= Beginning of Section =

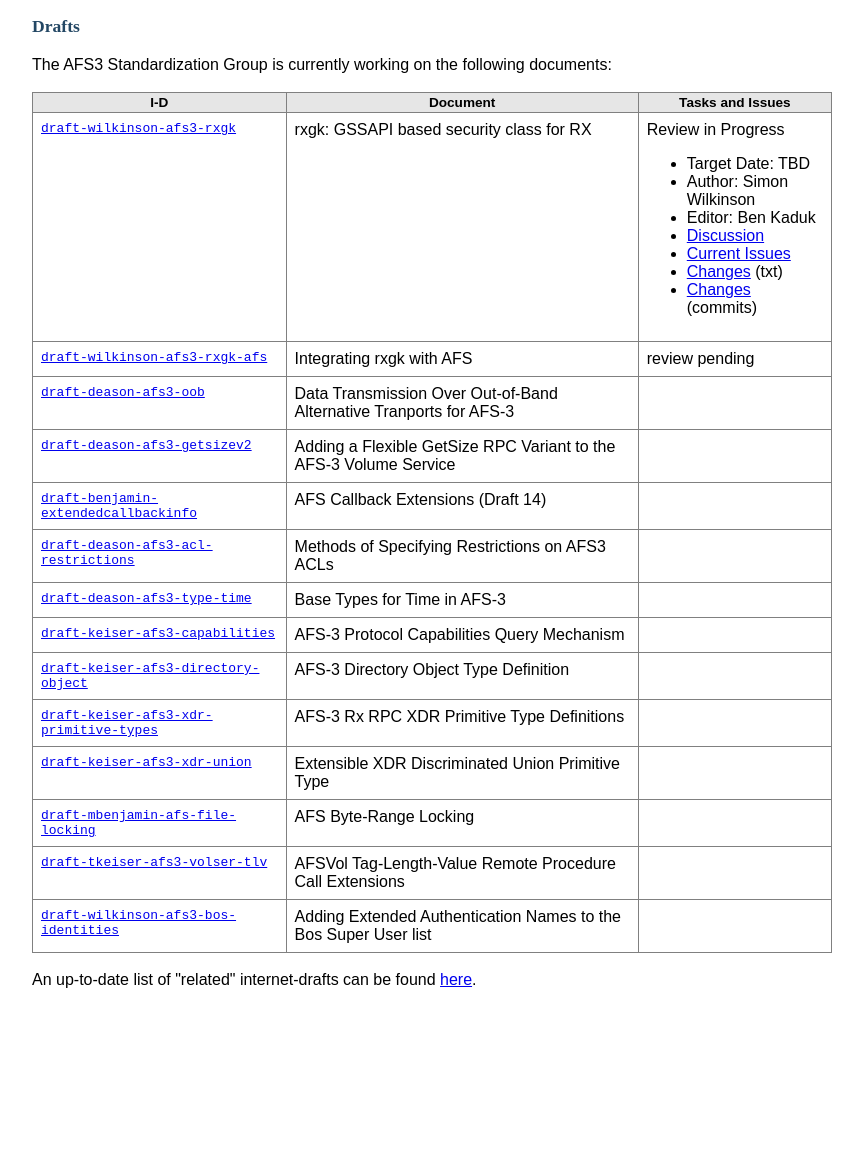
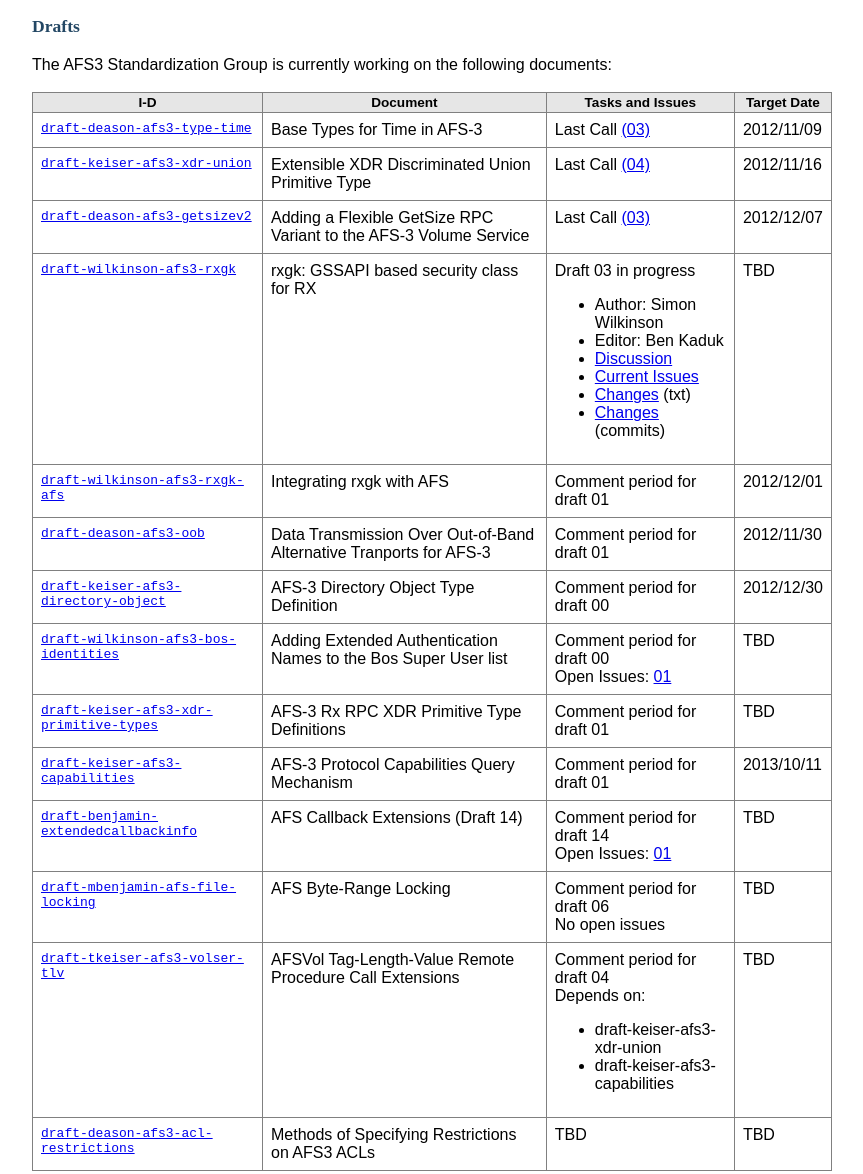
Before and after one commit to meffie/afs3-stds, a plain HTML site: page index.html in a window 1280 px wide. Shown: the part 1220-2394 px from the top of the page, without its empty margins (8-871 px from the left). Before the commit the page ends 2231 px from the top, so only its background shows below. Drawn offline with Linux system fonts and the light colour scheme.

Commit message:
update drafts table
Add initial target dates and more accurate status information.
The target dates are my initial estimates, and are subject to
change.

```diff
--- a/index.html
+++ b/index.html
@@ -40,7 +40,7 @@
     <h2 id="news">News</h2></a>
     <ul class="news">
 
-      <li><small>October 25, 2012</small></br>
+      <li><small>October 25, 2012</small><br/>
       <strong>Benjamin Kaduk</strong> (MIT) has announced a project to renew the work to
       complete the review of the rxgx specifications. A review of the outstanding issues
       is now in progress on the
@@ -125,7 +125,63 @@
         <th>I-D</th>
         <th>Document</th>
         <th>Tasks and Issues</th>
+        <th>Target Date</th>
       </tr>
+
+      <tr>
+        <td class="docfn">
+          <a href="http://tools.ietf.org/html/draft-deason-afs3-type-time">
+          draft-deason-afs3-type-time
+          </a>
+        </td>
+        <td class="doctitle">
+            Base Types for Time in AFS-3
+        </td>
+        <td>
+          Last Call
+          <a href="http://tools.ietf.org/html/draft-deason-afs3-type-time-03">(03)</a>
+        </td>
+        <td>
+          2012/11/09
+        </td>
+      </tr>
+
+      <tr>
+        <td class="docfn">
+          <a href="http://tools.ietf.org/html/draft-keiser-afs3-xdr-union">
+            draft-keiser-afs3-xdr-union
+          </a>
+        </td>
+        <td class="doctitle">
+          Extensible XDR Discriminated Union Primitive Type
+        </td>
+        <td>
+          Last Call
+          <a href="http://tools.ietf.org/html/draft-keiser-afs3-xdr-union">(04)</a>
+        </td>
+        <td>
+          2012/11/16
+        </td>
+      </tr>
+
+      <tr>
+        <td class="docfn">
+          <a href="http://tools.ietf.org/html/draft-deason-afs3-getsizev2">
+          draft-deason-afs3-getsizev2
+          </a>
+        </td>
+        <td class="doctitle">
+            Adding a Flexible GetSize RPC Variant to the AFS-3 Volume Service
+        </td>
+        <td>
+          Last Call
+          <a href="http://tools.ietf.org/html/draft-deason-afs3-getsizev2-03">(03)</a>
+        </td>
+        <td>
+          2012/12/07
+        </td>
+      </tr>
+
       <tr>
         <td class="docfn">
           <a href="http://tools.ietf.org/html/draft-wilkinson-afs3-rxgk">
@@ -136,9 +192,8 @@
           rxgk: GSSAPI based security class for RX
         </td>
         <td>
-          Review in Progress
+          Draft 03 in progress
           <ul>
-          <li>Target Date: TBD</li>
           <li>Author: Simon Wilkinson</li>
           <li>Editor: Ben Kaduk</li>
           <li><a href="https://lists.openafs.org/pipermail/afs3-standardization/2012-October/002425.html">Discussion</a></li>
@@ -147,7 +202,11 @@
           <li><a href="https://github.com/kaduk/openafs/commits/prot">Changes</a> (commits)</li>
           </ul>
         </td>
+        <td>
+          TBD
+        </td>
       </tr>
+
       <tr>
         <td class="docfn">
           <a href="http://tools.ietf.org/html/draft-wilkinson-afs3-rxgk-afs">
@@ -158,9 +217,13 @@
             Integrating rxgk with AFS
         </td>
         <td>
-          review pending
+          Comment period for draft 01<br/>
+        </td>
+        <td>
+          2012/12/01
         </td>
       </tr>
+
       <tr>
         <td class="docfn">
           <a href="http://tools.ietf.org/html/draft-deason-afs3-oob">
@@ -171,22 +234,82 @@
             Data Transmission Over Out-of-Band Alternative Tranports for AFS-3
         </td>
         <td>
-          &nbsp;
+          Comment period for draft 01
+        </td>
+        <td>
+          2012/11/30
         </td>
       </tr>
+
       <tr>
         <td class="docfn">
-          <a href="http://tools.ietf.org/html/draft-deason-afs3-getsizev2">
-          draft-deason-afs3-getsizev2
+          <a href="http://tools.ietf.org/html/draft-keiser-afs3-directory-object">
+          draft-keiser-afs3-directory-object
           </a>
         </td>
         <td class="doctitle">
-            Adding a Flexible GetSize RPC Variant to the AFS-3 Volume Service
+            AFS-3 Directory Object Type Definition
         </td>
         <td>
-          &nbsp;
+          Comment period for draft 00
+        </td>
+        <td>
+          2012/12/30
         </td>
       </tr>
+
+      <tr>
+        <td class="docfn">
+          <a href="http://tools.ietf.org/html/draft-wilkinson-afs3-bos-identities">
+            draft-wilkinson-afs3-bos-identities
+          </a>
+        </td>
+        <td class="doctitle">
+          Adding Extended Authentication Names to the Bos Super User list
+        </td>
+        <td>
+          Comment period for draft 00<br/>
+          Open Issues:
+          <a href="http://lists.openafs.org/pipermail/afs3-standardization/2010-December/001831.html">01</a>
+        </td>
+        <td>
+          TBD
+        </td>
+      </tr>
+
+      <tr>
+        <td class="docfn">
+          <a href="http://tools.ietf.org/html/draft-keiser-afs3-xdr-primitive-types">
+            draft-keiser-afs3-xdr-primitive-types
+          </a></td>
+        <td class="doctitle">
+          AFS-3 Rx RPC XDR Primitive Type Definitions
+        </td>
+        <td>
+          Comment period for draft 01
+        </td>
+        <td>
+          TBD
+        </td>
+      </tr>
+
+      <tr>
+        <td class="docfn">
+          <a href="http://tools.ietf.org/html/draft-keiser-afs3-capabilities">
+          draft-keiser-afs3-capabilities
+          </a>
+        </td>
+        <td class="doctitle">
+            AFS-3 Protocol Capabilities Query Mechanism
+        </td>
+        <td>
+          Comment period for draft 01
+        </td>
+        <td>
+          2013/10/11
+        </td>
+      </tr>
+
       <tr>
         <td class="docfn">
           <a href="http://tools.ietf.org/html/draft-benjamin-extendedcallbackinfo">
@@ -197,85 +320,14 @@
             AFS Callback Extensions (Draft 14)
         </td>
         <td>
-          &nbsp;
+           Comment period for draft 14<br/>
+           Open Issues: <a href="http://lists.openafs.org/pipermail/afs3-standardization/2009-October/001490.html">01</a>
+        </td>
+        <td>
+           TBD
         </td>
       </tr>
-      <tr>
-        <td class="docfn">
-          <a href="http://tools.ietf.org/html/draft-deason-afs3-acl-restrictions">
-            draft-deason-afs3-acl-restrictions
-          </a></td>
-        <td class="doctitle">
-            Methods of Specifying Restrictions on AFS3 ACLs
-        </td>
-        <td>
-          &nbsp;
-        </td>
-      </tr>
-      <tr>
-        <td class="docfn">
-          <a href="http://tools.ietf.org/html/draft-deason-afs3-type-time">
-          draft-deason-afs3-type-time
-          </a>
-        </td>
-        <td class="doctitle">
-            Base Types for Time in AFS-3
-        </td>
-        <td>
-          &nbsp;
-        </td>
-      </tr>
-      <tr>
-        <td class="docfn">
-          <a href="http://tools.ietf.org/html/draft-keiser-afs3-capabilities">
-          draft-keiser-afs3-capabilities
-          </a>
-        </td>
-        <td class="doctitle">
-            AFS-3 Protocol Capabilities Query Mechanism
-        </td>
-        <td>
-          &nbsp;
-        </td>
-      </tr>
-      <tr>
-        <td class="docfn">
-          <a href="http://tools.ietf.org/html/draft-keiser-afs3-directory-object">
-          draft-keiser-afs3-directory-object
-          </a>
-        </td>
-        <td class="doctitle">
-            AFS-3 Directory Object Type Definition
-        </td>
-        <td>
-          &nbsp;
-        </td>
-      </tr>
-      <tr>
-        <td class="docfn">
-          <a href="http://tools.ietf.org/html/draft-keiser-afs3-xdr-primitive-types">
-            draft-keiser-afs3-xdr-primitive-types
-          </a></td>
-        <td class="doctitle">
-          AFS-3 Rx RPC XDR Primitive Type Definitions
-        </td>
-        <td>
-          &nbsp;
-        </td>
-      </tr>
-      <tr>
-        <td class="docfn">
-          <a href="http://tools.ietf.org/html/draft-keiser-afs3-xdr-union">
-            draft-keiser-afs3-xdr-union
-          </a>
-        </td>
-        <td class="doctitle">
-          Extensible XDR Discriminated Union Primitive Type
-        </td>
-        <td>
-          &nbsp;
-        </td>
-      </tr>
+
       <tr>
         <td class="docfn">
           <a href="http://tools.ietf.org/html/draft-mbenjamin-afs-file-locking">
@@ -286,9 +338,14 @@
           AFS Byte-Range Locking
         </td>
         <td>
-          &nbsp;
+          Comment period for draft 06<br/>
+          No open issues
+        </td>
+        <td>
+          TBD
         </td>
       </tr>
+
       <tr>
         <td class="docfn">
           <a href="http://tools.ietf.org/html/draft-tkeiser-afs3-volser-tlv">
@@ -299,22 +356,33 @@
           AFSVol Tag-Length-Value Remote Procedure Call Extensions
         </td>
         <td>
-          &nbsp;
+          Comment period for draft 04<br/>
+          Depends on:<ul>
+            <li>draft-keiser-afs3-xdr-union</li>
+            <li>draft-keiser-afs3-capabilities</li>
+          </ul>
+        </td>
+        <td>
+          TBD
         </td>
       </tr>
+
       <tr>
         <td class="docfn">
-          <a href="http://tools.ietf.org/html/draft-wilkinson-afs3-bos-identities">
-            draft-wilkinson-afs3-bos-identities
-          </a>
-        </td>
+          <a href="http://tools.ietf.org/html/draft-deason-afs3-acl-restrictions">
+            draft-deason-afs3-acl-restrictions
+          </a></td>
         <td class="doctitle">
-          Adding Extended Authentication Names to the Bos Super User list
+            Methods of Specifying Restrictions on AFS3 ACLs
         </td>
         <td>
-          &nbsp;
+          TBD
+        </td>
+        <td>
+          TBD
         </td>
       </tr>
+
     </table>
 
     <p>An up-to-date list of "related" internet-drafts can be found
```
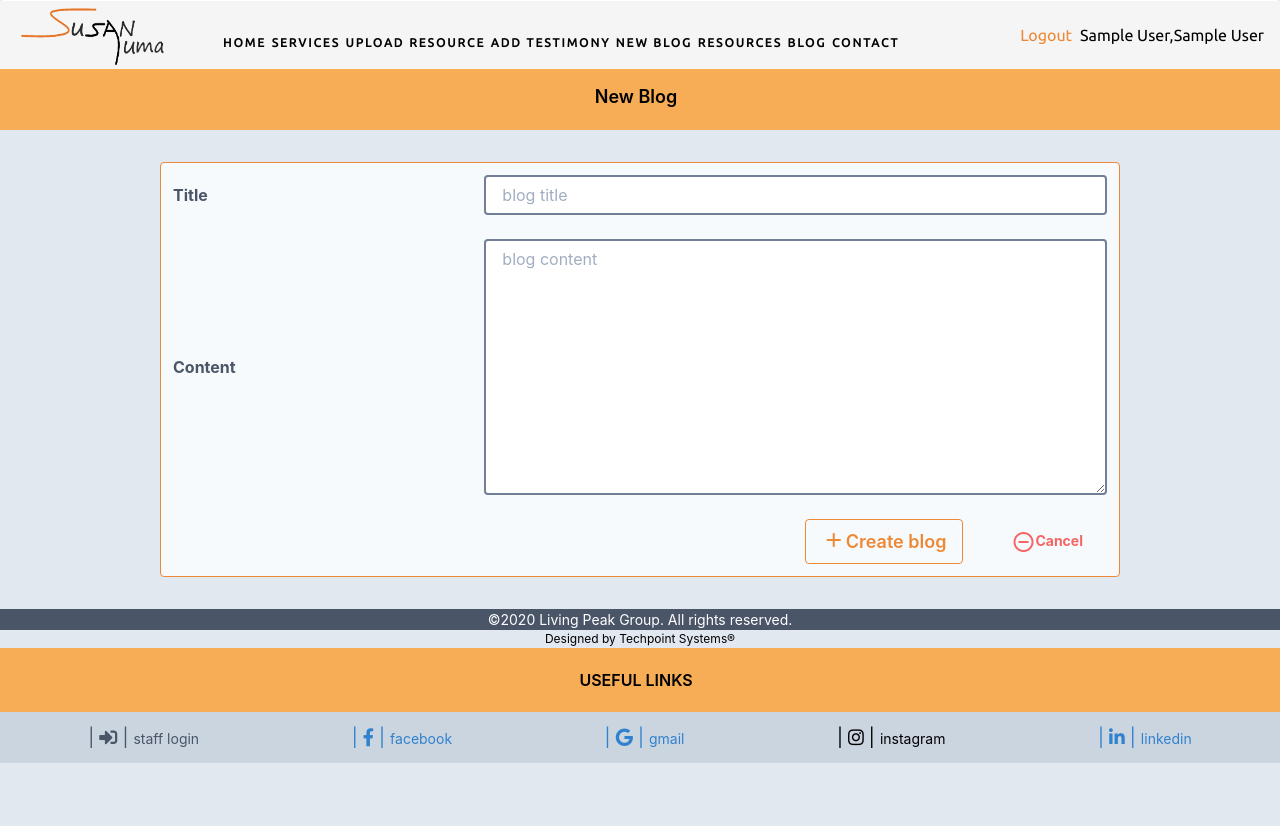
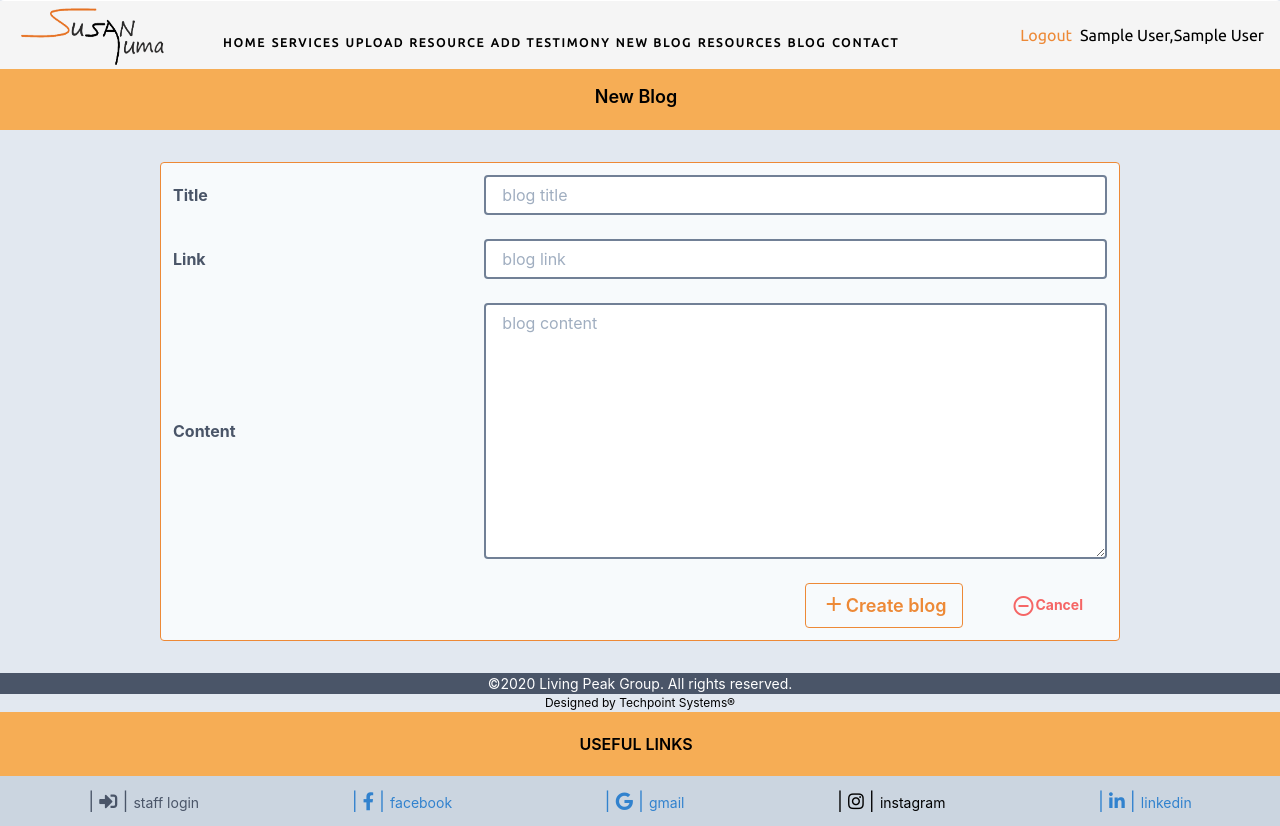
Before and after one commit to jamesmukuya/LPG, a Flask app: page /blog/new in a window 1280 px wide. Shown: the top 826 px of the page. Before the commit the page ends 763 px from the top, so only its background shows below. Run offline with Flask 2, Linux system fonts and the light colour scheme; the visitor is signed in with stand-in values (Sample User, id 1); parts of the project's set-up code (start-up, migrations or seed data) failed here and were passed over; some libraries are stand-ins or nearby versions.

Commit message:
new blog link,blog page fix, use g-drive

```diff
--- a/main/blog/route.py
+++ b/main/blog/route.py
@@ -1,6 +1,7 @@
 """
 blog controller
 """
+import os,glob,json
 from datetime import datetime
 import mysql.connector as sql
 from main.dbConnect.db_conn import Connect
@@ -18,7 +19,8 @@ blog = Blueprint('blog', __name__)
 def blog_page():
   blogs = get_blogs()
   context = {"blogs": blogs}
-  return render_template('blog/blog.html', title='Blogs',**context)
+  return render_template('blog/blog.html', title='Blogs', **context)
+
 
 # MODEL #
 # route only available to staff
@@ -30,10 +32,18 @@ def blog_post():
     if request.method == "POST":
       # get form data
       blog_title = request.form['blog_title']
+      # get the published iframe
       blog_content = request.form['blog_content']
+      # get the blog link
+      blog_link = request.form['blog_link']
+      # split before closure in so as to add class
+      b = blog_content.split("></iframe>")
+      # add class and close
+      blog_content = b[0] + (' class="doc"></iframe>')
+
       emp_id = session['staff_id']
       # insert data to database
-      new_blog(blog_title, blog_content, emp_id)
+      new_blog(blog_title, blog_content, blog_link, emp_id)
       return redirect(url_for('blog.blog_post'))
     return render_template('blog/newBlog.html', title='New Blog')
   return redirect(url_for('user_auth.staff_login'))
@@ -59,10 +69,13 @@ def blog_reply():
 
 
 # edit route takes in the blog id
-@blog.route("/blog/edit/<int:id>",methods=["GET","POST"])
-def blog_edit():
-  return render_template('blog/editBlog.html', title='Edit Blog')
-
+@blog.route("/blog/delete",methods=["POST"])
+def blog_delete():
+  if request.method == 'POST':
+    req = request.form.get('del_btn')
+    delete_blog(req)
+    flash('The blog has been successfully deleted','success')
+    return redirect(url_for('blog.blog_page'))
 
 # CONTROLLERS #
 
@@ -80,7 +93,7 @@ def get_blogs():
 
   # get blogs and details of who posted
   """blogs_query =
-  select main_blogs.id,blog_title,blog_content,date_created,last_name,first_name,
+  select main_blogs.id,blog_title,blog_content,date_created,blog_link,last_name,first_name,
   blog_reply,reply_date,main_blogs_id,basic_user_details_id
   from main_blogs left join blogs_history
   on main_blogs.id = main_blogs_id inner join employee on employee_id = employee.id
@@ -88,7 +101,7 @@ def get_blogs():
   """
 
   blogs_query = """
-  select main_blogs.id,blog_title,blog_content,date_created,last_name,first_name
+  select main_blogs.id,blog_title,blog_content,date_created,blog_link,last_name,first_name
   from main_blogs inner join employee on employee_id = employee.id
   inner join basic_user_details on basic_user_details_id = basic_user_details.id;
   """
@@ -98,8 +111,10 @@ def get_blogs():
   #print(files)
   return blogs
 
+
+
 # insert to database an new blog
-def new_blog(blog_title, blog_content, employee_id):
+def new_blog(blog_title, blog_content, blog_link, employee_id):
   """
   insert a new blog into main_blogs table.
   args: blog_title,blog_content,date_created,employee_id(from session)
@@ -114,14 +129,14 @@ def new_blog(blog_title, blog_content, employee_id):
 
   # get insert blogs
   main_blog_query = """
-    insert into main_blogs (blog_title, blog_content, date_created, employee_id)
-    values(%(blog_title)s, %(blog_content)s, %(date_created)s, %(employee_id)s)
+    insert into main_blogs (blog_title, blog_content, date_created, blog_link, employee_id)
+    values(%(blog_title)s, %(blog_content)s, %(date_created)s,%(blog_link)s, %(employee_id)s)
     """
   date_created = datetime.utcnow()
 
   blog_data = {
       'blog_title': blog_title, 'blog_content': blog_content, 'date_created': date_created,
-      'employee_id': employee_id}
+      'blog_link':blog_link, 'employee_id': employee_id}
   try:
     myCur.execute(main_blog_query, blog_data)
     # commit the data
@@ -189,3 +204,40 @@ def reply_blog(blog_reply, main_blogs_id, user_registration_id):
       #logging.warning(f'{e}')
       print(e)
       flash('could not post blog reply', 'error')
+
+def delete_blog(id):
+  """
+  permanently delete a main blog
+  args: id of the blog
+  """
+  # instanciate database
+  conn = Connect()
+  # connect to the database
+  con = conn.connect_db()
+  # create cursor object
+  myCur = con.cursor(buffered=True, dictionary=True)
+
+  # get employee_id
+  delete_query = """
+    delete from main_blogs where id = %(id)s
+    """
+  blog_data = {'id': id}
+
+  try:
+    myCur.execute(delete_query, blog_data)
+    # commit the data
+    con.commit()
+
+    # close cursor
+    myCur.close()
+
+    # close connection
+    con.close()
+
+  except(sql.Error, sql.Warning) as e:
+      # log the error
+      #logging.basicConfig(filename=app.config['LOGGING_FOLDER'] + 'user_reg.log',
+      #                    level=logging.ERROR)
+      #logging.warning(f'{e}')
+      print(e)
+      flash('could not post blog reply', 'error')
--- a/main/static/css/custom/body.css
+++ b/main/static/css/custom/body.css
@@ -99,6 +99,12 @@ form-div{
     }
 }
 
+.doc{
+    height: 20rem;
+    max-height: 30rem;
+    width: 100%;
+    overflow: hidden;
+}
 /* BLOG PAGE */
 .reply-sub-comment{
     display: flex;
@@ -111,10 +117,9 @@ form-div{
 }
 .blog-wrapper {
     overflow: hidden;
-    overflow-y: auto;
     max-width: 56rem;
     height: auto;
-    max-height: 15rem;
+    max-height: 30rem;
 
 }
 @media screen and (max-width:1440px){
--- a/main/templates/blog/newBlog.html
+++ b/main/templates/blog/newBlog.html
@@ -32,6 +32,18 @@
       <div class="flex mb-6">
         <div class="flex items-center md:w-1/3">
           <label class="block text-gray-700 font-bold md:text-right mb-1 md:mb-0 pr-4" for="uploadTitle">
+            Link
+          </label>
+        </div>
+        <div class="flex items-center w-full md:w-2/3">
+          <input required name="blog_link" class="bg-white border-2 border-gray-600 rounded w-full py-2 px-4 hover:border-orange-500
+              text-gray-700 leading-tight focus:outline-none focus:bg-white focus:border-orange-500" id="uploadTitle"
+            type="text" placeholder="blog link">
+        </div>
+      </div>
+      <div class="flex mb-6">
+        <div class="flex items-center md:w-1/3">
+          <label class="block text-gray-700 font-bold md:text-right mb-1 md:mb-0 pr-4" for="uploadTitle">
             Content
           </label>
         </div>
```
Also changed, not shown: main/static/js/custom/blogPage.js (+47 -11 lines), main/templates/blog/blog.html (+26 -3 lines), 1 other file.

= End of Section =

-- Exercise aim --
Write out each line above with the word "Protocol".

-- Completed task --
+            AFS-3 Protocol Capabilities Query Mechanism
-            AFS-3 Protocol Capabilities Query Mechanism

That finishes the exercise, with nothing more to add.